In light of those announcements, it is not surprising that Parexel International (NASDAQ:PRXL), the CRO powerhouse, increased its presence in the China CRO market by acquiring Apex International Clinical Research Co., Ltd of Taiwan. Parexel paid $50.9 million for 93.9% of the outstanding shares. The Massachusetts company has owned a minority stake in Apex for the past four years. Apex has established offices throughout the Asia-Pacific region, including mainland China and Hong Kong. Parexel is a worldwide CRO, but it now has upped its in-house facilities in Taiwan, China and the Asia-Pacific region.
In a press release, Josef von Rickenbach, Chairman and Chief Executive Officer of Parexel, said clients were demanding services in the Asia-Pacific region because of the markets there, plus the sophisticated healthcare systems and highly trained professionals in the region. He did not mention the cost savings. In a recent interview published in BioSpectrum, Albert Liou, Chairman and CEO of Apex International, said that each country has its strengths and weaknesses as a site for clinical trials, but China has the best outlook overall. Within three to five years, it will be one of the top five markets in the world, he said, so companies will develop products in China to meet the needs of its vast population. In its fiscal 2007, ended June 30, Parexel reported revenues of $742 million, up 21%, and net income of $37.3 million, an increase of 53%. Its CRO revenues were $549 million. Although Apex will be part of Parexel for only three weeks of its first quarter, Parexel said the new division would add $1 million in revenue in that quarter and up to $17 million for the 2008 fiscal year.
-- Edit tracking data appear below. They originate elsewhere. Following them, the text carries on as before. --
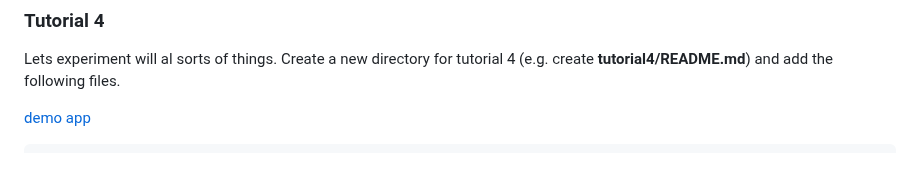
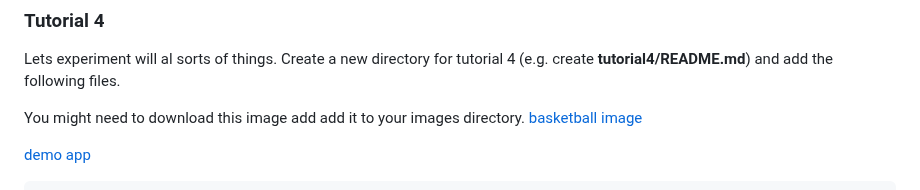
Before and after one commit to gormanlearncode/learncode, a Markdown page: tutorial4/README.md, the part around the change. GitHub-like rendering; blank space fills up the shorter version.

```diff
--- a/tutorial4/README.md
+++ b/tutorial4/README.md
@@ -1,6 +1,8 @@
 ### Tutorial 4
 
 Lets experiment will al sorts of things. Create a new directory for tutorial 4 (e.g. create **tutorial4/README.md**) and add the following files.
+
+You might need to download this image add add it to your images directory. [basketball image](https://gormanlearncode.github.io/learncode/images/24716919.jpg)
 
 [demo app](https://gormanlearncode.github.io/learncode/tutorial4/)
 
```
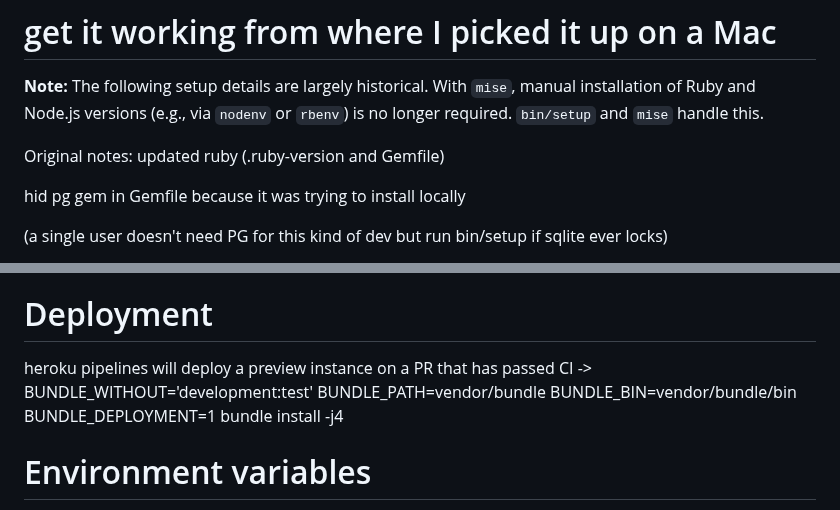
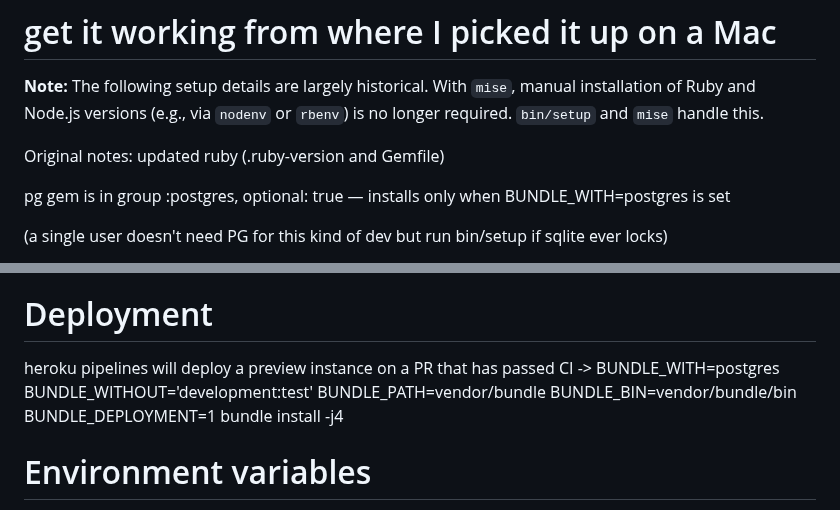
Before and after one commit to jcowhigjr/yelp_search_demo, a Markdown page: DevNotes.md, 2 parts joined by grey strips. Drawn GitHub-style.

Commit message:
docs: update DevNotes for pg optional group and BUNDLE_WITH=postgres (#2968)
Co-authored-by: github-actions[bot] <41898282+github-actions[bot]@users.noreply.github.com>

```diff
--- a/DevNotes.md
+++ b/DevNotes.md
@@ -50,7 +50,7 @@ The rails app:update command can sometimes overwrite configuration files includi
 Original notes:
 updated ruby (.ruby-version and Gemfile)
 
-hid pg gem in Gemfile because it was trying to install locally
+pg gem is in group :postgres, optional: true — installs only when BUNDLE_WITH=postgres is set
 
 (a single user doesn't need PG for this kind of dev but run bin/setup if sqlite ever locks)
 
@@ -204,7 +204,7 @@ github actions will run CI including a rails tests on a PR to develop see .githu
 # Deployment
 
 heroku pipelines will deploy a preview instance on a PR that has passed CI
--> BUNDLE_WITHOUT='development:test' BUNDLE_PATH=vendor/bundle BUNDLE_BIN=vendor/bundle/bin BUNDLE_DEPLOYMENT=1 bundle install -j4
+-> BUNDLE_WITH=postgres BUNDLE_WITHOUT='development:test' BUNDLE_PATH=vendor/bundle BUNDLE_BIN=vendor/bundle/bin BUNDLE_DEPLOYMENT=1 bundle install -j4
 
 # Environment variables
 
```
In other news, Shengtai Pharmaceutical (OTCPK:SGTI) reported record results for its 2007 year, which ended June 30. Shengtai is trading at a cheap earnings multiple while growing quickly. But the financial history of the company may give investors pause (see story).
Laiyang Jiangbo Pharmaceuticals of Shandong will execute a reverse merger with Genesis Technology Group [GTEC.OB]. In its fiscal 2007 (ended June 30, 2007), Laiyang Jiangbo was very profitable, earning $22 million on $76 million of revenue. Shareholders of Laiyang Jiangbo Pharma will be issued stock equivalent to 75% of the new Genesis Technology, making the transaction worth $81 million to them (see story).
WEX Pharmaceuticals [WXI.TO], a Vancouver-based company with most of its operations in China, reported it will publish a post hoc analysis of a Tectin trial in a peer-reviewed journal. Tectin (tetrodotoxin), which was discovered in China and bought by one of WEX’s China subsidiaries, is a highly toxic substance, derived from the puffer fish. It seems to be useful in small quantities to treat addiction withdrawal and to relieve pain. The drug has not performed well in clinical trials, however, forcing WEX to depend on the post hoc analysis. Unfortunately, WEX has run out of money so that it cannot begin the trial (see story).
Ranbaxy Laboratories of India is seeking a joint venture partner in China. The new enterprise will supply active pharmaceutical ingredients (APIs) to Ranbaxy in an effort to cut costs. The company says it is talking to two or three API manufacturers, but it is not planning an outright acquisition. Although Ranbaxy has three facilities in India to supply APIs, it sources some of its APIs in China and apparently wants to create a facility to increase its China sourcing (see story). Next week, China gets back to work after taking the last week off for National Day.